Beneath this task are records; state how many of their lines hold the word "video", and nothing else.

*** Data excerpts ***

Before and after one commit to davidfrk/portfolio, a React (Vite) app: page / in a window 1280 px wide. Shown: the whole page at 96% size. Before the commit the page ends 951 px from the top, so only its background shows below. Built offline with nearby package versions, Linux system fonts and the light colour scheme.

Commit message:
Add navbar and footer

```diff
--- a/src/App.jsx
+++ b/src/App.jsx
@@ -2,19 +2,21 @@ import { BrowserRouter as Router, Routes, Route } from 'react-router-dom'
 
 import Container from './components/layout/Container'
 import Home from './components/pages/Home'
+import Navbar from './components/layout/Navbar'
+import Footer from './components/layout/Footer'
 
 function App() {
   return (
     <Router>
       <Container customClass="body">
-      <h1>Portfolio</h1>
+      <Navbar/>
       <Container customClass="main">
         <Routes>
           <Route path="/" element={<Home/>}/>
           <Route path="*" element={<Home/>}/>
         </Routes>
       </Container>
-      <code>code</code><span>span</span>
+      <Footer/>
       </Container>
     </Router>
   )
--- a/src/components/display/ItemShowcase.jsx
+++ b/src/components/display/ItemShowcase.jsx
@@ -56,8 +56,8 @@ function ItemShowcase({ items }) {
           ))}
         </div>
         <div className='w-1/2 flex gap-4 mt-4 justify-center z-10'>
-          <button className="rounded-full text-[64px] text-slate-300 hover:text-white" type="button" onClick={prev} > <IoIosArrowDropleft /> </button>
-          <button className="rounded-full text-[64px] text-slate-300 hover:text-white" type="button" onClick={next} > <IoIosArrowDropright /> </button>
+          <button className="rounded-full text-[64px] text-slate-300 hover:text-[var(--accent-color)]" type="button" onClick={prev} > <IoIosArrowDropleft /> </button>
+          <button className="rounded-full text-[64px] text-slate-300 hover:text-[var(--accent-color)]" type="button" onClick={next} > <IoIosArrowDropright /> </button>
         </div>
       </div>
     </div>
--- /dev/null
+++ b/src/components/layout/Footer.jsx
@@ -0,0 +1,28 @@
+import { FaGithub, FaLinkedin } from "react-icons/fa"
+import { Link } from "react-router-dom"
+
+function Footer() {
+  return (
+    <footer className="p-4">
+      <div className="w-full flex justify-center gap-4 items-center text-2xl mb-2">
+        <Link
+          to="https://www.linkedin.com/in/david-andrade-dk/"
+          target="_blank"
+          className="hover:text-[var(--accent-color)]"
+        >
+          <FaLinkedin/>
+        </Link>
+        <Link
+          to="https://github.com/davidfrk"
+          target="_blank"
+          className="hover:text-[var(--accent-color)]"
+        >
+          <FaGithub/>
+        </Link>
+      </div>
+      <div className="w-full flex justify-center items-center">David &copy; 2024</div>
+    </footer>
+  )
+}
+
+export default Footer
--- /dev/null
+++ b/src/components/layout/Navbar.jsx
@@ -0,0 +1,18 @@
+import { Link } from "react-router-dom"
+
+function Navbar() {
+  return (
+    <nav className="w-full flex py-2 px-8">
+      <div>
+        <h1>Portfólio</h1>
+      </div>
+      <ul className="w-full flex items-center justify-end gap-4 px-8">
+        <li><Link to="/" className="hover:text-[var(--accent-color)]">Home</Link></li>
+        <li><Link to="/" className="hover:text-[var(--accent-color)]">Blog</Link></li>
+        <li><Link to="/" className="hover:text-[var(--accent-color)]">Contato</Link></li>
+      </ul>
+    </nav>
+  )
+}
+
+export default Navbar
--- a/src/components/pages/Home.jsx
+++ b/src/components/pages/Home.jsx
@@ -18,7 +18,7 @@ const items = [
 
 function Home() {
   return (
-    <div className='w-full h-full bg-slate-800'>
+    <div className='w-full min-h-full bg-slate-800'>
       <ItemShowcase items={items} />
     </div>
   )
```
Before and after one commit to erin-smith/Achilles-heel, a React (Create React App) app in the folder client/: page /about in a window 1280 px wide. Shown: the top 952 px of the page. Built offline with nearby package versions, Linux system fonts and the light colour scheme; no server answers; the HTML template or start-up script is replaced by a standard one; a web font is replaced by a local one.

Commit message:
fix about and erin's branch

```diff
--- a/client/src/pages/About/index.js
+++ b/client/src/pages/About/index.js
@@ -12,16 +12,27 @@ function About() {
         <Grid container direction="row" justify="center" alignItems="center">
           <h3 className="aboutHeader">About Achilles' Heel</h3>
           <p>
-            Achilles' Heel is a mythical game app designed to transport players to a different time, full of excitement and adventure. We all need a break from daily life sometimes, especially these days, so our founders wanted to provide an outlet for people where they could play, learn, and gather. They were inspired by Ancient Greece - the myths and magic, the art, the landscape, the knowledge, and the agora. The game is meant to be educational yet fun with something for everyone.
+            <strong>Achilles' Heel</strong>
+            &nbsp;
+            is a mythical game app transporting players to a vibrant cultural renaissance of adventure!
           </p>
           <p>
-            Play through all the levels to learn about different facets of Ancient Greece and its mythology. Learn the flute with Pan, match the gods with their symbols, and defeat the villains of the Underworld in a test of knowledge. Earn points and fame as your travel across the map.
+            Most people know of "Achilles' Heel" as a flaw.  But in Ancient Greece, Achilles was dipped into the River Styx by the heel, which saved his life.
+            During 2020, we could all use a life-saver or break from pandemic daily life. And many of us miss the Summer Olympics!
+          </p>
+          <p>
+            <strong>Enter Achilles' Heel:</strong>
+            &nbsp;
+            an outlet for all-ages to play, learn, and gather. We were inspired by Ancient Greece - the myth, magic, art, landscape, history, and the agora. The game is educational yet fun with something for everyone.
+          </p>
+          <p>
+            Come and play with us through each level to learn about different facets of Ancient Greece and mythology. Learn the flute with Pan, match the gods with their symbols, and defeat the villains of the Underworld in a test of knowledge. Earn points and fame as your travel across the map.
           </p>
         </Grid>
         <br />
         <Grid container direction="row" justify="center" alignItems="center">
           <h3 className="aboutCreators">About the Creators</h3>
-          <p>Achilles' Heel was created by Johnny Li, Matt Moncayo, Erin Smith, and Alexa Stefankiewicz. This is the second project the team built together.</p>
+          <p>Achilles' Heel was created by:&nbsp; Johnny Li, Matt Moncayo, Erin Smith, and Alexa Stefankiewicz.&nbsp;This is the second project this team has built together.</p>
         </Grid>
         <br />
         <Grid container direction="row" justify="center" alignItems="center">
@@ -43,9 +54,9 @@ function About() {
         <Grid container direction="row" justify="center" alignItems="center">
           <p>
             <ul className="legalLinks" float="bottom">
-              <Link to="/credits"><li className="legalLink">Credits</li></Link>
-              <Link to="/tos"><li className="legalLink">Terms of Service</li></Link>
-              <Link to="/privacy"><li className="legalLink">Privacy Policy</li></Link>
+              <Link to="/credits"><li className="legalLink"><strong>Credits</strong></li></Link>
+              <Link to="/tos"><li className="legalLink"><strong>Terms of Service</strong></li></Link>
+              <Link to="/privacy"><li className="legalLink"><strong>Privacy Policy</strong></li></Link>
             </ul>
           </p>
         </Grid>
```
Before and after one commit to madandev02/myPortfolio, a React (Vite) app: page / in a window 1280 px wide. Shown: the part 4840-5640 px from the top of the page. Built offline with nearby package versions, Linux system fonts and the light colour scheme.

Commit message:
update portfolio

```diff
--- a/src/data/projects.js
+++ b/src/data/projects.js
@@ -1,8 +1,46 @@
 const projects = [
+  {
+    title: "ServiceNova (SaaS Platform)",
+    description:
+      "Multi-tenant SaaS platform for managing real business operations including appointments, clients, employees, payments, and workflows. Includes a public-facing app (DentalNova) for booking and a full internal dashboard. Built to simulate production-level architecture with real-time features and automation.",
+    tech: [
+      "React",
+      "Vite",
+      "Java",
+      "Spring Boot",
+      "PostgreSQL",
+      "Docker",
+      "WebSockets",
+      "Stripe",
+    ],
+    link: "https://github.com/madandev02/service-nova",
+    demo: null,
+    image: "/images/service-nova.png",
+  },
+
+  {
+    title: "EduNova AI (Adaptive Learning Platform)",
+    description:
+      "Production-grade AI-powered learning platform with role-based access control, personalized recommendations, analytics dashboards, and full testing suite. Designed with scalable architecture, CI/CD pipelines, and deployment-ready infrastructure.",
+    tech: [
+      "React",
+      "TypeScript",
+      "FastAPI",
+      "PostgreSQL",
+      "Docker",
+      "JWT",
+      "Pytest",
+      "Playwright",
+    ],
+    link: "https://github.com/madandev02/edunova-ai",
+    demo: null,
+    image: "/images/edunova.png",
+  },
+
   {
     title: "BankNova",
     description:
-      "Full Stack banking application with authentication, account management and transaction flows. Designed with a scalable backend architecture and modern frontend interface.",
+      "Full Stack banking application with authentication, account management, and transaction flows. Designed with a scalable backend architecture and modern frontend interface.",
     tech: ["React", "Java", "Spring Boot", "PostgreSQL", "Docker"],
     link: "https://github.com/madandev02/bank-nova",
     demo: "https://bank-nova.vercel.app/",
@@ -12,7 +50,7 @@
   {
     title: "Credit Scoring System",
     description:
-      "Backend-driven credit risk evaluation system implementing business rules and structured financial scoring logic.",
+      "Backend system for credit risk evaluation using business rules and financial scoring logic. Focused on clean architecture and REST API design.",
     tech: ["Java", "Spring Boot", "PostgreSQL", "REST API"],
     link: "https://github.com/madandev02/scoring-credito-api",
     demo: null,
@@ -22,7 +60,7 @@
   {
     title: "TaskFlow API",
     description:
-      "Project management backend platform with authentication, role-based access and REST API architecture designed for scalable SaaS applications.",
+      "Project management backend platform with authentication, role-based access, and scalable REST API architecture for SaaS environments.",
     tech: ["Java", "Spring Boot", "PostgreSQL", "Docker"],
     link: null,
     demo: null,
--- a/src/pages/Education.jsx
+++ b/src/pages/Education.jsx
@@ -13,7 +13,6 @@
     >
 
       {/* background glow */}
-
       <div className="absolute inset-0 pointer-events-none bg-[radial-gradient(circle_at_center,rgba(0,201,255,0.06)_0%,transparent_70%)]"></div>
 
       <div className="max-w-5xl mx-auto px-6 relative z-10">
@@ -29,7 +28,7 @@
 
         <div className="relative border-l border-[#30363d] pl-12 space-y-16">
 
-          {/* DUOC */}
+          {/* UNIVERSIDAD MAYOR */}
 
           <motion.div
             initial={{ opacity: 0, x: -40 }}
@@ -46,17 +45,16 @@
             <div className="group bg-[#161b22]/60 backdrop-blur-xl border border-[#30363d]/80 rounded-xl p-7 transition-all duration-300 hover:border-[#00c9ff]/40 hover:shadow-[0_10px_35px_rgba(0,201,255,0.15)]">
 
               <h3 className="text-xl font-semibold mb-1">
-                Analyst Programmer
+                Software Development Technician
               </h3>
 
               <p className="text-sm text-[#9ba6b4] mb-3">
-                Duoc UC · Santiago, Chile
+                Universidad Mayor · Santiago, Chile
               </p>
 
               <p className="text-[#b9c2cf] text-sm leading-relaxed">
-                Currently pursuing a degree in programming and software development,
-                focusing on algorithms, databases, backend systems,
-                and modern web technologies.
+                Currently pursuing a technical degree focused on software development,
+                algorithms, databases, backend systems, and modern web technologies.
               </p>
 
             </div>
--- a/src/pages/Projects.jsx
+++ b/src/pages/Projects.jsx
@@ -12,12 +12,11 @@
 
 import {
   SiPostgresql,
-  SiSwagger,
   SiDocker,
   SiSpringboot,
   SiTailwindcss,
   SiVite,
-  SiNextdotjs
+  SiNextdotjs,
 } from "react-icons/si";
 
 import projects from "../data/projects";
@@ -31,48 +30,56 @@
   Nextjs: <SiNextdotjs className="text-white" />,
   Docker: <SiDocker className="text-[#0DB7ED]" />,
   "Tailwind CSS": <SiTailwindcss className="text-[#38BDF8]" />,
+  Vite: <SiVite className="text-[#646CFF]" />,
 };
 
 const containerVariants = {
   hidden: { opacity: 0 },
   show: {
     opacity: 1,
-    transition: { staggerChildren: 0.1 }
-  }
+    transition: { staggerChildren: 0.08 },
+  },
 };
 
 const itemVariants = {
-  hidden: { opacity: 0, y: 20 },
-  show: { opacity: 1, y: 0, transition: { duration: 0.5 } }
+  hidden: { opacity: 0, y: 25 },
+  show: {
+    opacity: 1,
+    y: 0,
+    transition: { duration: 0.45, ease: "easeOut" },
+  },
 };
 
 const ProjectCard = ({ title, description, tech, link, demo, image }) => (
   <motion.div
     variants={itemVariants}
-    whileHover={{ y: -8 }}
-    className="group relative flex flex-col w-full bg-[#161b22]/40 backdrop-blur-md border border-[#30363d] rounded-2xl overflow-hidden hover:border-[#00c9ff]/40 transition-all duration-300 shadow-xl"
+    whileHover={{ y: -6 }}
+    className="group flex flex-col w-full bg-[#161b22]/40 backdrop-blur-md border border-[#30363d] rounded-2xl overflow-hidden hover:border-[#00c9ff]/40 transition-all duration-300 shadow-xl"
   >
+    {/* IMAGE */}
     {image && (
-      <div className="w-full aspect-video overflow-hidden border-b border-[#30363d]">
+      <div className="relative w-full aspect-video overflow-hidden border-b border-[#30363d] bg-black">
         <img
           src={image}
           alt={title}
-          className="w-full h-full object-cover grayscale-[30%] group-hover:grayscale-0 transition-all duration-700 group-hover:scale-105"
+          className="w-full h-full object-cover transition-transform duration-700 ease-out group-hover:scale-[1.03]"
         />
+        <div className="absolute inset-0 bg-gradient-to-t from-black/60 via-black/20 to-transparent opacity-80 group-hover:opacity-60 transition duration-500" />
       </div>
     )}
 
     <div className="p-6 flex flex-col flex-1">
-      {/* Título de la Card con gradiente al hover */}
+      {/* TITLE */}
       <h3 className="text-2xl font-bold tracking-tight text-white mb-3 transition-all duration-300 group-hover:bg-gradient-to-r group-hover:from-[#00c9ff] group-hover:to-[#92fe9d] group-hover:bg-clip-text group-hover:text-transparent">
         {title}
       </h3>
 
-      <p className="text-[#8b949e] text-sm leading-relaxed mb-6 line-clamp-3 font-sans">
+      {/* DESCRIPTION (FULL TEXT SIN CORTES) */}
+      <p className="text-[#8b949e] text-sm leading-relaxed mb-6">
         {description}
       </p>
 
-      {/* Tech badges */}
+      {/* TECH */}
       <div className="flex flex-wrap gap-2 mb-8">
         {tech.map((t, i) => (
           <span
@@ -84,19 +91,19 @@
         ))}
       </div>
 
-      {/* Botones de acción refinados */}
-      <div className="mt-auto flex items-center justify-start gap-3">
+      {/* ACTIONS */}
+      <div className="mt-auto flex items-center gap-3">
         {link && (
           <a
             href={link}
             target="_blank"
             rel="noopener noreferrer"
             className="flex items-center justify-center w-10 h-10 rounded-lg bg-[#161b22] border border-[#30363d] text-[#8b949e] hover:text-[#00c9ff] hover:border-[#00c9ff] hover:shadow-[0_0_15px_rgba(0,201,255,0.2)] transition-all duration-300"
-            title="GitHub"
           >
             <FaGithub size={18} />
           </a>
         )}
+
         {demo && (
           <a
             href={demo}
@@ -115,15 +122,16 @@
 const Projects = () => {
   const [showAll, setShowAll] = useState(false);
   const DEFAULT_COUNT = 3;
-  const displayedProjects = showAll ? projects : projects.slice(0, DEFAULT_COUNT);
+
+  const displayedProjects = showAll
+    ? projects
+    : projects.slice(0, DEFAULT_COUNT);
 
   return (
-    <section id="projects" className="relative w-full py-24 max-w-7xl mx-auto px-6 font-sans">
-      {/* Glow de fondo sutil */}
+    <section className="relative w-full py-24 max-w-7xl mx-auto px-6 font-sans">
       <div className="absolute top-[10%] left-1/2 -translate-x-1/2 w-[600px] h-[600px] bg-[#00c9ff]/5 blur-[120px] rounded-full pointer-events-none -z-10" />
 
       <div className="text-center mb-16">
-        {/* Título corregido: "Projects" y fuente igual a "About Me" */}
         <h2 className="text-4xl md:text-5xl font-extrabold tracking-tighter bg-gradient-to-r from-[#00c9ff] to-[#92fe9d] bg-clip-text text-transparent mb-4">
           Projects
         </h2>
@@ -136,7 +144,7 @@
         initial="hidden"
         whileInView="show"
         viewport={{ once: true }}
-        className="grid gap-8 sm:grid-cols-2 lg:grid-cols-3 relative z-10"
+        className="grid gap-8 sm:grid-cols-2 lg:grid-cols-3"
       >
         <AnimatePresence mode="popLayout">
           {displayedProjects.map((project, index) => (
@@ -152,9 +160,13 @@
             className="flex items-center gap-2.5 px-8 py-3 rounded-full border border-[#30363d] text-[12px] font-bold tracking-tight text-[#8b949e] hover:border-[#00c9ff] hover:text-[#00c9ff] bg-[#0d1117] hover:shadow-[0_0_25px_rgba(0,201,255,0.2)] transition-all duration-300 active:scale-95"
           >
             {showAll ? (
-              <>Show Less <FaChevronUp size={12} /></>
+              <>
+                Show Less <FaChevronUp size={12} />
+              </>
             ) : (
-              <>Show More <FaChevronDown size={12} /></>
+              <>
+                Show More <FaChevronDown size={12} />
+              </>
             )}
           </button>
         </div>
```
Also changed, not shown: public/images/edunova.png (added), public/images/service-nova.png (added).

*** End of Data excerpts ***

◆ **Expected answer**
2